(Version difference data)

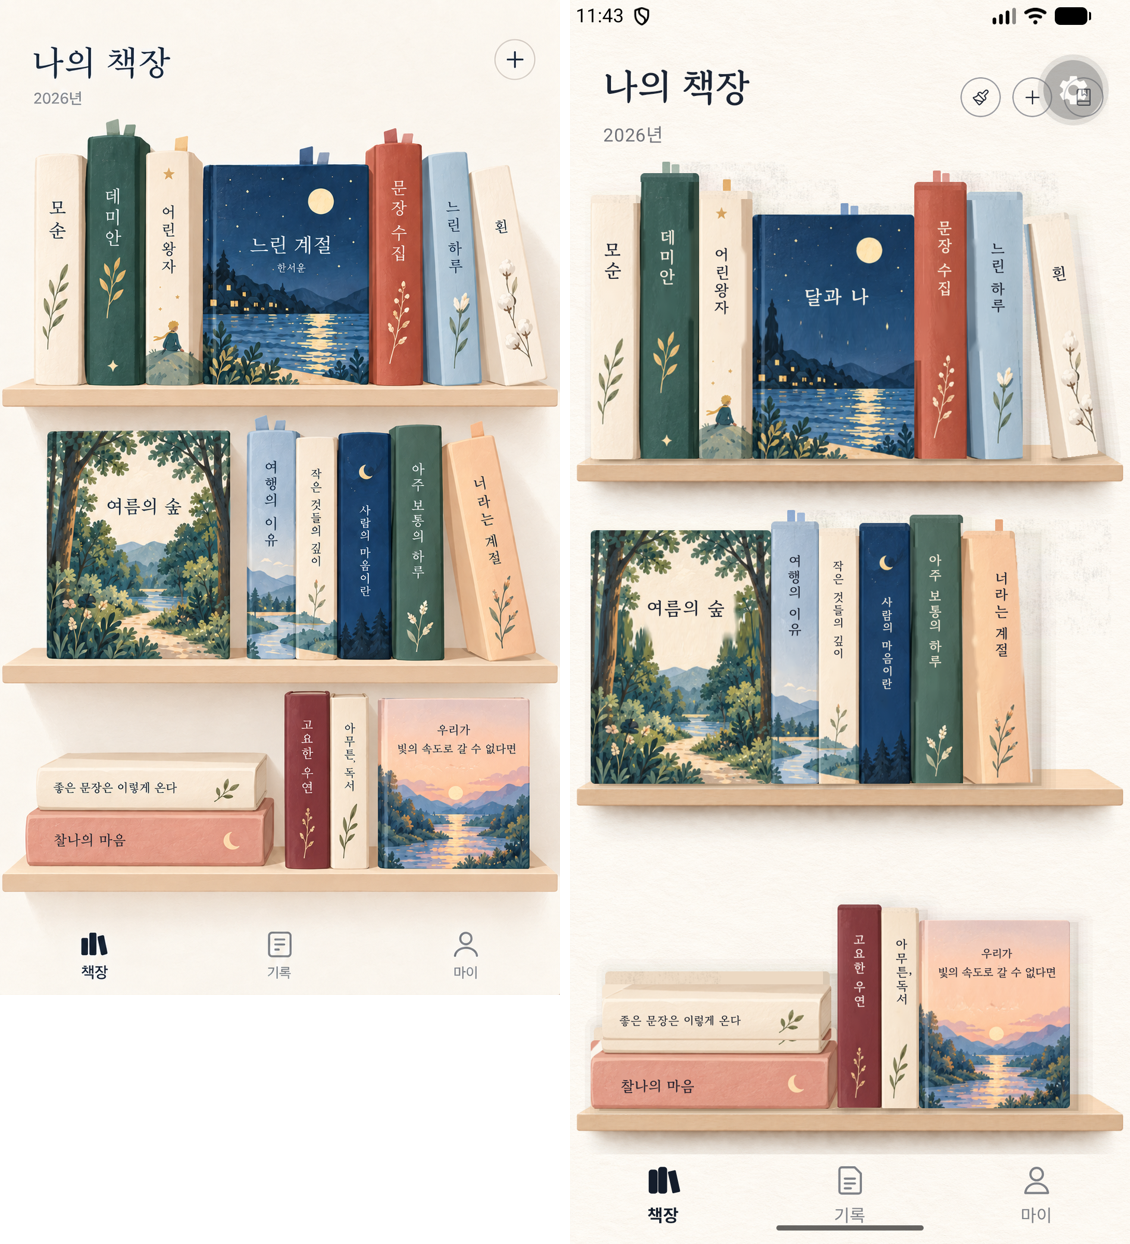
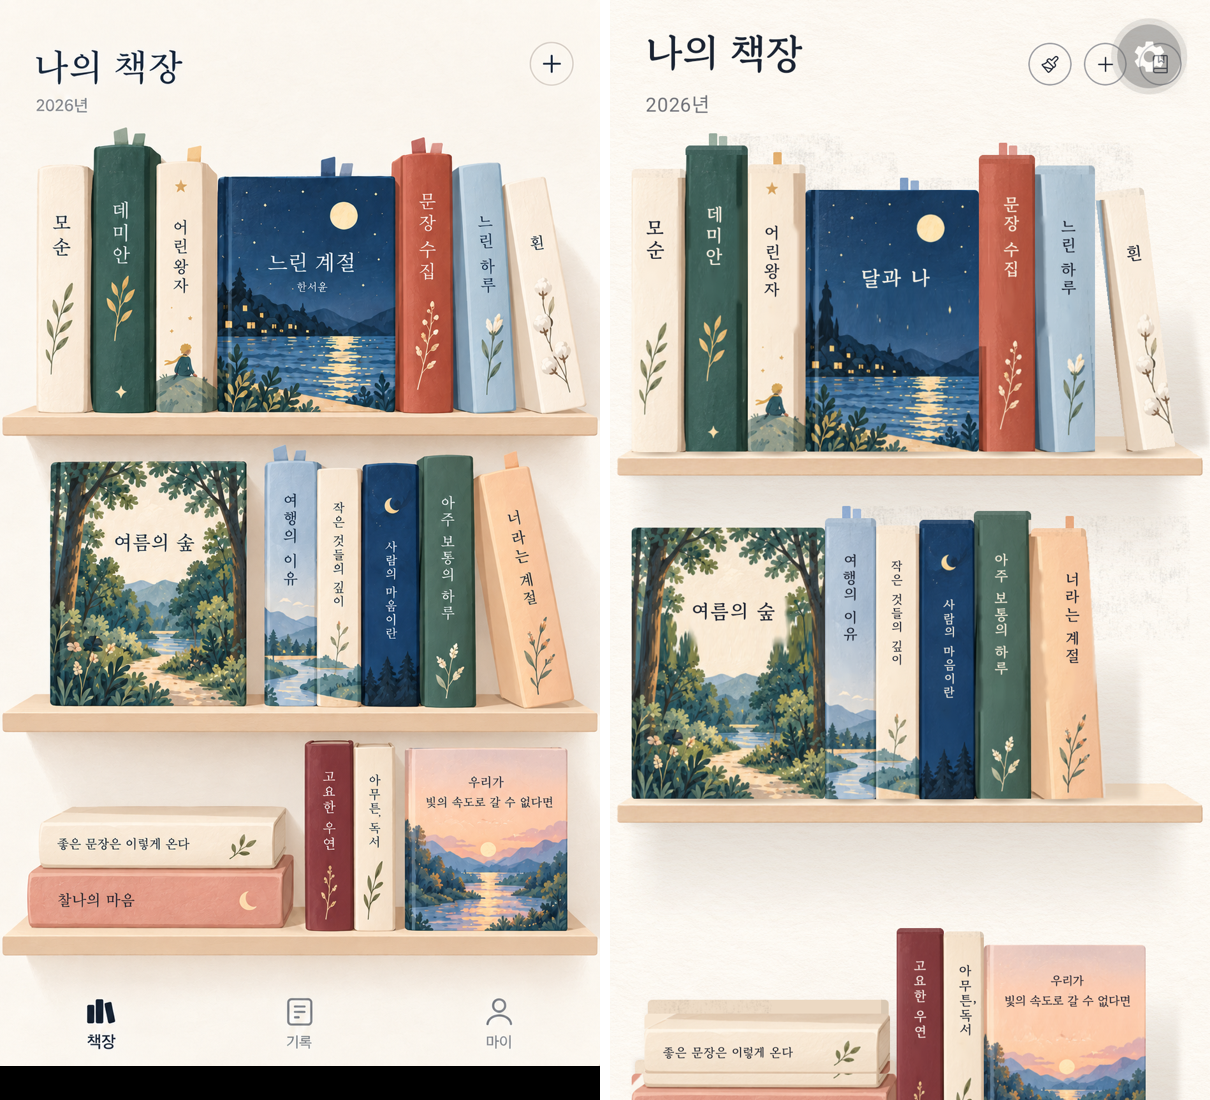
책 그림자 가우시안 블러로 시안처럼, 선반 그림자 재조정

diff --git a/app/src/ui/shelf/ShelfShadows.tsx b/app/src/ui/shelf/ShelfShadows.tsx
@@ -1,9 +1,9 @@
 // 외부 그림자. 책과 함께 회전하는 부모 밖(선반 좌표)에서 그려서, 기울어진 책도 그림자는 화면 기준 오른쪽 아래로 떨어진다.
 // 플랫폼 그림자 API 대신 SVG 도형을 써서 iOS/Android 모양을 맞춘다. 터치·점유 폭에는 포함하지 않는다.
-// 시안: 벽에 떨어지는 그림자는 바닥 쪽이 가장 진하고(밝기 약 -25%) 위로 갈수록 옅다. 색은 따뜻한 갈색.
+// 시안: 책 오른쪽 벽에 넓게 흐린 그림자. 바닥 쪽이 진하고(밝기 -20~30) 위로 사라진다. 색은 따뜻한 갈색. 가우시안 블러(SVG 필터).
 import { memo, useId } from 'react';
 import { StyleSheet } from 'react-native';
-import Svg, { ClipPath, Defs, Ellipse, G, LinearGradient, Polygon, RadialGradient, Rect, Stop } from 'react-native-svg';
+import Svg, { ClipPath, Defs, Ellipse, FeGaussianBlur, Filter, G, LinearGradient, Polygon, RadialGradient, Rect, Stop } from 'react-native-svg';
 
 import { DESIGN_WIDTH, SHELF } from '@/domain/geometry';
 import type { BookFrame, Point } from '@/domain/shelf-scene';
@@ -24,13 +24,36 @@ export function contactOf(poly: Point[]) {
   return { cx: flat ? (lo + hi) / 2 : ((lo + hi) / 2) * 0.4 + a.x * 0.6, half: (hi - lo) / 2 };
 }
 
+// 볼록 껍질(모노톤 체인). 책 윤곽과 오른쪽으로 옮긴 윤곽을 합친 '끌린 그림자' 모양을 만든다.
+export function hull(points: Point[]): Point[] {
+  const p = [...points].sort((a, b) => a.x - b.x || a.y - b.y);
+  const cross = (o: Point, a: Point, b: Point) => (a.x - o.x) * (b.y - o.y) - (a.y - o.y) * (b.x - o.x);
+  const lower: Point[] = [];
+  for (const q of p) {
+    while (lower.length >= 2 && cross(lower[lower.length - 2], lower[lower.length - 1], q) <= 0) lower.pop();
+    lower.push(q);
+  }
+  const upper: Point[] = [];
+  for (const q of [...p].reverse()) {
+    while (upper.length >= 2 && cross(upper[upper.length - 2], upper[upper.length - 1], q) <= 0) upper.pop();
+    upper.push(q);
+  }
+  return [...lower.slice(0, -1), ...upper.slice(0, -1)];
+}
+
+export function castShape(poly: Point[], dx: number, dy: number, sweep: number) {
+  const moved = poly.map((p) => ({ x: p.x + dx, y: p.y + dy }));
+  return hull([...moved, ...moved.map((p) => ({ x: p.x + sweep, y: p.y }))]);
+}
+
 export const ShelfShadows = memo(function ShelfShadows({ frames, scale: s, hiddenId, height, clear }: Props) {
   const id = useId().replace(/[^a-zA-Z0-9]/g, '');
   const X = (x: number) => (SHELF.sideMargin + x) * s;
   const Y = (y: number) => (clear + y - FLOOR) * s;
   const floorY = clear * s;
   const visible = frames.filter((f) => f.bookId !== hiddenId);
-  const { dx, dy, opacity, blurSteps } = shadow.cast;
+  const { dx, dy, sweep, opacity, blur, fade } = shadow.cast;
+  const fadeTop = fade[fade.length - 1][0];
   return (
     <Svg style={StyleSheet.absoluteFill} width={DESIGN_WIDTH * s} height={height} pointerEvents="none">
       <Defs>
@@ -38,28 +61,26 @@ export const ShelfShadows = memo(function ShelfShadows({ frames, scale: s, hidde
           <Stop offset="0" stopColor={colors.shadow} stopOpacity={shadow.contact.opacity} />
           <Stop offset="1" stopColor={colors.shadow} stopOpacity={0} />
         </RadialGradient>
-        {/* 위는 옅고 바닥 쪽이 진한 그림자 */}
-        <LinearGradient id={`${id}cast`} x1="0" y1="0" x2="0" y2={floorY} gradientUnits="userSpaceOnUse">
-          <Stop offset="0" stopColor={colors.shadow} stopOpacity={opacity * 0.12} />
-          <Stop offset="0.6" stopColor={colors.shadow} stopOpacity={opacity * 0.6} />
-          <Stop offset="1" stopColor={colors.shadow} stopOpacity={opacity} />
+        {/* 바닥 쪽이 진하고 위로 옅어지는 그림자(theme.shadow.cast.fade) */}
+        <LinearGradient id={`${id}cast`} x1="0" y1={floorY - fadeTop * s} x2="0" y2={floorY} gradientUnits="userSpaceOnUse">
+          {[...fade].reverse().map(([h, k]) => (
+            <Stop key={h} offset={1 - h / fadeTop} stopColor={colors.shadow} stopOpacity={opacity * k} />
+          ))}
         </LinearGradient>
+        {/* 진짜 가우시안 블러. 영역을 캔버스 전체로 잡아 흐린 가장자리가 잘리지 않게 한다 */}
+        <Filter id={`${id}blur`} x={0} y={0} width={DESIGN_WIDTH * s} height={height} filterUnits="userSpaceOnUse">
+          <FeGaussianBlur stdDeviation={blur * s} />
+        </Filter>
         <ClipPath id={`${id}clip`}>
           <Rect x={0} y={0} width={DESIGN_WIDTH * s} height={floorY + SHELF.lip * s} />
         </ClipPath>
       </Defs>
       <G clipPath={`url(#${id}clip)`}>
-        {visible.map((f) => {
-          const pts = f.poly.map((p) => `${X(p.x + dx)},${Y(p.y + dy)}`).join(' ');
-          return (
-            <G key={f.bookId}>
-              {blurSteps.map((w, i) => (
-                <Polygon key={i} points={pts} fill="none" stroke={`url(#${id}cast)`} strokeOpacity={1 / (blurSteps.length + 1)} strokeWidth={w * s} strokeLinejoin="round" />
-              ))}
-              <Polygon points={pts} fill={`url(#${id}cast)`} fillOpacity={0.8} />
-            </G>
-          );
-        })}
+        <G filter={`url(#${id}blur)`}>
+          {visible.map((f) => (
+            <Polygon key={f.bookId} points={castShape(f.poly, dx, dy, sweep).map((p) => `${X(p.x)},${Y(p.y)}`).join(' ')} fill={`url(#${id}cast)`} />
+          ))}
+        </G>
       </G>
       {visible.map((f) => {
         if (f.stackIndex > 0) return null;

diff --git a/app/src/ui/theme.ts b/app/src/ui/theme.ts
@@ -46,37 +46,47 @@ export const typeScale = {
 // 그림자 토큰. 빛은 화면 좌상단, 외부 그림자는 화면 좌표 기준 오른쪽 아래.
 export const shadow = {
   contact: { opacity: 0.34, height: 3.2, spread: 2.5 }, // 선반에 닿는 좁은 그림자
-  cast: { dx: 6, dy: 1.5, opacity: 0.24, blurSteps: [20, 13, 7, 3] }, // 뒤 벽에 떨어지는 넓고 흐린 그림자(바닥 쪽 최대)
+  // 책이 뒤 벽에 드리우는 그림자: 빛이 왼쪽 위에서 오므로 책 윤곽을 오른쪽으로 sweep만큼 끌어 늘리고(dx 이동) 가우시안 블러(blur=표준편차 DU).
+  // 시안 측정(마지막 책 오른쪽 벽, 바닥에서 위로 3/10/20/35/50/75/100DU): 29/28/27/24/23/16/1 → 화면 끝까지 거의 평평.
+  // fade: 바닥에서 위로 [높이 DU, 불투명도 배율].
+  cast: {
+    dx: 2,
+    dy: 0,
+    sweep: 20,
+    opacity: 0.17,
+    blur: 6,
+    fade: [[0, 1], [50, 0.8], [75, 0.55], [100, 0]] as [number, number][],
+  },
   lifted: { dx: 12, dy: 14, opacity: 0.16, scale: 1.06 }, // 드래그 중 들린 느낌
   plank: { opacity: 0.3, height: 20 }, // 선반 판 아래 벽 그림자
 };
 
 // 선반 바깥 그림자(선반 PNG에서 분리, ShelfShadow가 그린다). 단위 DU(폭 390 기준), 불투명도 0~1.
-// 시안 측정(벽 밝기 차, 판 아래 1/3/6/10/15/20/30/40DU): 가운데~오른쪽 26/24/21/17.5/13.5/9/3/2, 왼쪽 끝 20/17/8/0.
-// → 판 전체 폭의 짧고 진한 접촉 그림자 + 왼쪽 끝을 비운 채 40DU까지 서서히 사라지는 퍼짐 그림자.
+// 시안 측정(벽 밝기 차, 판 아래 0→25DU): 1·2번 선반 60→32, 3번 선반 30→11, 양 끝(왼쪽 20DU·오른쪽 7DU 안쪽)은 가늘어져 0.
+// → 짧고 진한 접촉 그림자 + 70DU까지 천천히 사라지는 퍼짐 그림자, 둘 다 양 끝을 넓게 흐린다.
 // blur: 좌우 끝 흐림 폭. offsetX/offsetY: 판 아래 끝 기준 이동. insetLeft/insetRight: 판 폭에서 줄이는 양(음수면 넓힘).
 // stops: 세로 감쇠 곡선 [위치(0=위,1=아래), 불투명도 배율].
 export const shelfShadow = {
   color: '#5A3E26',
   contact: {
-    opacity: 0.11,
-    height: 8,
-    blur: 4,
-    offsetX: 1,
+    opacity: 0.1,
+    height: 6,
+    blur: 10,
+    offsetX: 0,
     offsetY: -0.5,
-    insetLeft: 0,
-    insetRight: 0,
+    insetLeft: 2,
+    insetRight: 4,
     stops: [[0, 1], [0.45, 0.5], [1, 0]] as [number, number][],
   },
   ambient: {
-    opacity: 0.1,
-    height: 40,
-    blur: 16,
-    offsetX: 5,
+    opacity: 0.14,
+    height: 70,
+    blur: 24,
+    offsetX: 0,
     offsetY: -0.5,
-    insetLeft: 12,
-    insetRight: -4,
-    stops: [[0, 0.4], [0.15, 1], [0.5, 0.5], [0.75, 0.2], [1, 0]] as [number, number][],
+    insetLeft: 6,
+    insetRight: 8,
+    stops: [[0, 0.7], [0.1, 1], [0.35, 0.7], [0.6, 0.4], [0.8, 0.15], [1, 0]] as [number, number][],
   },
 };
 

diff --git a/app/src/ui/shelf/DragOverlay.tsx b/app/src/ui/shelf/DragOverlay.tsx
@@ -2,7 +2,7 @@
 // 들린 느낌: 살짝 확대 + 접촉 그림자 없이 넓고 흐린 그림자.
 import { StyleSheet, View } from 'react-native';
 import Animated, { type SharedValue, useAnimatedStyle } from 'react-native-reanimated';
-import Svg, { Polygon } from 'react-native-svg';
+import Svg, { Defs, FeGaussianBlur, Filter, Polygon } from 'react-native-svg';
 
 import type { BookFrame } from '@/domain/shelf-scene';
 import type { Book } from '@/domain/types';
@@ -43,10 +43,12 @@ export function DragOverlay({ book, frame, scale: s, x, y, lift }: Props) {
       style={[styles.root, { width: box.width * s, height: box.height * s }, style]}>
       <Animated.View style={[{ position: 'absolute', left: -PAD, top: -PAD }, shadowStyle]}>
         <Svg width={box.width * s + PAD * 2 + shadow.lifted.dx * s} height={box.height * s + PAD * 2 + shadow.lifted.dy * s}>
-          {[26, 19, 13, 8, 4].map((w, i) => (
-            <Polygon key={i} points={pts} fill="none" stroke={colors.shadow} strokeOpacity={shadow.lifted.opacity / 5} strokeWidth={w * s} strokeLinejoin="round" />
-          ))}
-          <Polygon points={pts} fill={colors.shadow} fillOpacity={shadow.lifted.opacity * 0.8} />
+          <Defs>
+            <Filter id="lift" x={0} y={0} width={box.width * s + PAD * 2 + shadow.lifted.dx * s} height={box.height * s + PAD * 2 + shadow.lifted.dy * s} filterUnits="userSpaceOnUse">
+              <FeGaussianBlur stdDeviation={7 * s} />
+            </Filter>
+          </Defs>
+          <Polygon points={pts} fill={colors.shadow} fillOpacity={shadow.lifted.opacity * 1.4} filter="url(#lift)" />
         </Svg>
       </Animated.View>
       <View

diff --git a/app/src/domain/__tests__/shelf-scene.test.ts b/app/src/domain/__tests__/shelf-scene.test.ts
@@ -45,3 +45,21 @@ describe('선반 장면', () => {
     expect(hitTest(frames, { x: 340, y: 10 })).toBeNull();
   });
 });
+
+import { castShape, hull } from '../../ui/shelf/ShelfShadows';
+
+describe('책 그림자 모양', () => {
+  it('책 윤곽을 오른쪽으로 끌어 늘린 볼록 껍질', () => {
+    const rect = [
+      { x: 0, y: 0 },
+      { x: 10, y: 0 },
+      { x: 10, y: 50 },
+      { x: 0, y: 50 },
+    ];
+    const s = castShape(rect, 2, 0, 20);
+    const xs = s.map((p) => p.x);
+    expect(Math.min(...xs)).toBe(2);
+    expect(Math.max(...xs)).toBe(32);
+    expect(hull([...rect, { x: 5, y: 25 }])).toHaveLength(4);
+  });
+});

## [THE PROBLEM]
The lines needed are those in the data above that hold the string "lower"; copy each of them.

## [TASK OUTPUT]
+  const lower: Point[] = [];
+    while (lower.length >= 2 && cross(lower[lower.length - 2], lower[lower.length - 1], q) <= 0) lower.pop();
+    lower.push(q);
+  return [...lower.slice(0, -1), ...upper.slice(0, -1)];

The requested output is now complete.